NYLS Journal of International and Comparative Law

Article Title

Racial Profiling and Terrorism


This article asks whether terrorism changes the constitutional calculus bearing on racial profiling (and on profiling based on other, comparably troubling grounds, such as religion and gender). While maintaining that domestic racial profiling is indeed unacceptable, I argue that the same is not always true for racialprofiling directed at acts of terrorism. Starting from the premise that the use of race is not automatically forbidden under the constitution, I contend that the prevention of terrorism, in the context of an actual war against terrorism, is a governmental interest of particularly compelling weight. Strict scrutiny analysis tells us that the next question is whether racial profiling is ever necessary, or closely tailored, to achieving this goal. I answer that we do not definitively know whether racial profiling will help, but that it may. We also know that profiling will produce many false positives - searches or stops that have no basis in fact - and that these intrusions may produce stigma, humiliation and resentment, although, again, we do not know just how likely these broader harms are.

How should these uncertainties be balanced? I suggest that in times of terrorist emergency, of substantially based fear of imminent terrorist attack, when everyone must endure some measure of intrusion, the constitutional balance embodied in strict scrutiny allows the use of profiling that is targeted carefully, andconducted with restraint. I go on to argue that the principle of emergency profiling can be extended to another terribly dangerous, though not emergency, context, namely airports.
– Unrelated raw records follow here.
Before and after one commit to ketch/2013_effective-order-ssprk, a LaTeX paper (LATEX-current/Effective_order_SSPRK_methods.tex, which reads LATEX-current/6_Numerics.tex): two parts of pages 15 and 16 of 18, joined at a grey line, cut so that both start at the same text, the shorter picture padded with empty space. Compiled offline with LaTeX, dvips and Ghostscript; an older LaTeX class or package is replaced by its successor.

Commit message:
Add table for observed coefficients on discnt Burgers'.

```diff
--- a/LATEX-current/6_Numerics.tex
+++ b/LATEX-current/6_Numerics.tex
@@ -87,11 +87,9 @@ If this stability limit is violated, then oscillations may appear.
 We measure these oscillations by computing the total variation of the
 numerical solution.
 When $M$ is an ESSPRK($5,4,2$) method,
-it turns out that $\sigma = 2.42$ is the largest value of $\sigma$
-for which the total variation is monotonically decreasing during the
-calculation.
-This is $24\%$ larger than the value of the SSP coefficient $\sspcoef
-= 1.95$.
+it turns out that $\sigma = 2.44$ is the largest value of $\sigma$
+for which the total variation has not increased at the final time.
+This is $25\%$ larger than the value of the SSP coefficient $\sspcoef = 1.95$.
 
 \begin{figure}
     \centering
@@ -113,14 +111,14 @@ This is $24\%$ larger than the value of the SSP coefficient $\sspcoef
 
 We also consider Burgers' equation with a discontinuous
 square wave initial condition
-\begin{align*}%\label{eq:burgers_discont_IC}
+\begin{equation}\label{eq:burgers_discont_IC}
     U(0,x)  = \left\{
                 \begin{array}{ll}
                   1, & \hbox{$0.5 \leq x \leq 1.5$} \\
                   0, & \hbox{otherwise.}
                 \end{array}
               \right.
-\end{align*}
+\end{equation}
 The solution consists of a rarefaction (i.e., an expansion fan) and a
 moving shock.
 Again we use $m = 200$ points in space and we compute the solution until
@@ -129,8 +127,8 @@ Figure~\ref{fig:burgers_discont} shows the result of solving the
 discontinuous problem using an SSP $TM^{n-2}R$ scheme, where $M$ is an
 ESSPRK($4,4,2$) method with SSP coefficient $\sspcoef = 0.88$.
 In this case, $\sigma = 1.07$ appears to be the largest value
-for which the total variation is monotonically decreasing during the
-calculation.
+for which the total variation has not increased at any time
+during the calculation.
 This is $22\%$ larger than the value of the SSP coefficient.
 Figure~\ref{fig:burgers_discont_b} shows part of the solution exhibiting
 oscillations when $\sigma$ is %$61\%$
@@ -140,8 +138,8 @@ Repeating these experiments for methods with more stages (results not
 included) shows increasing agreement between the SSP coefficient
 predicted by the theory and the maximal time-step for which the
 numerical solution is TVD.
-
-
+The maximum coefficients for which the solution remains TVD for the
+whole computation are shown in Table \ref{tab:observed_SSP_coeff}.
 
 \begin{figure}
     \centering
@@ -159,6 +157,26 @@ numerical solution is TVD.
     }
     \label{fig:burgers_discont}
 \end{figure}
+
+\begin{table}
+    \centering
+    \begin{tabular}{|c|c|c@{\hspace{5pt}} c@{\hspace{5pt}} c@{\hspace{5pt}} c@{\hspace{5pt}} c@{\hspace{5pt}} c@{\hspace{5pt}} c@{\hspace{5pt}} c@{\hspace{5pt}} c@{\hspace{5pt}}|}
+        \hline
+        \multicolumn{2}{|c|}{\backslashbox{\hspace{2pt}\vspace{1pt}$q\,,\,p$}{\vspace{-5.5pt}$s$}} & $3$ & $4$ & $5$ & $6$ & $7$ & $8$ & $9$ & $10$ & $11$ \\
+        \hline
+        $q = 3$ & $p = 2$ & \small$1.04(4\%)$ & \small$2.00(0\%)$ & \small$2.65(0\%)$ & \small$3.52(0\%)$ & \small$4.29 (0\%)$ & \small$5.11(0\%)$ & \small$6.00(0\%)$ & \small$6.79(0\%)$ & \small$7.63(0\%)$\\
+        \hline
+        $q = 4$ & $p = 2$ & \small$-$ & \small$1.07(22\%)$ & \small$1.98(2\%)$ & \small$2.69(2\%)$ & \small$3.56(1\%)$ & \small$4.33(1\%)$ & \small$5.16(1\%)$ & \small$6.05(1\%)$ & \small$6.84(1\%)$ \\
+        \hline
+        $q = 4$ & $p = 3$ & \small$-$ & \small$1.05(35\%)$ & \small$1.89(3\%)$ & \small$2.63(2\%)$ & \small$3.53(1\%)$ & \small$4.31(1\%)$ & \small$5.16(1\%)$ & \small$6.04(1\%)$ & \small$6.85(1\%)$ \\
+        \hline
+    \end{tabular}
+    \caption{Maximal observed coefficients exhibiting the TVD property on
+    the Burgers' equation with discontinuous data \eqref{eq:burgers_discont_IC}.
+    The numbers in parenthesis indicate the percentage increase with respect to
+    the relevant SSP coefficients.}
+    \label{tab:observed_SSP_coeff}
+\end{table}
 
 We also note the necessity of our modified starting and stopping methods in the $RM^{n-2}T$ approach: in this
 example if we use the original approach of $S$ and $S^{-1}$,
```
At the same time, I urge that even in the context of terrorism by no means anything goes, and I maintain, for example, that the recent program of mass interviews of predominantly Middle Eastern men present in the United States on student, tourist or business visas was an instance of improper racial profiling.

This article reaches unsettling conclusions and might be seen as endorsing a step drawing us towards the tremendous injustice of our World War II internments of Japanese-Americans. But I argue that the profiling I endorse is a far cry from the cruel programs of World War II, and that it is important for scholars to address, candidly, the impact of the new perils we now face on our constitutional stands. I welcome comments from readers.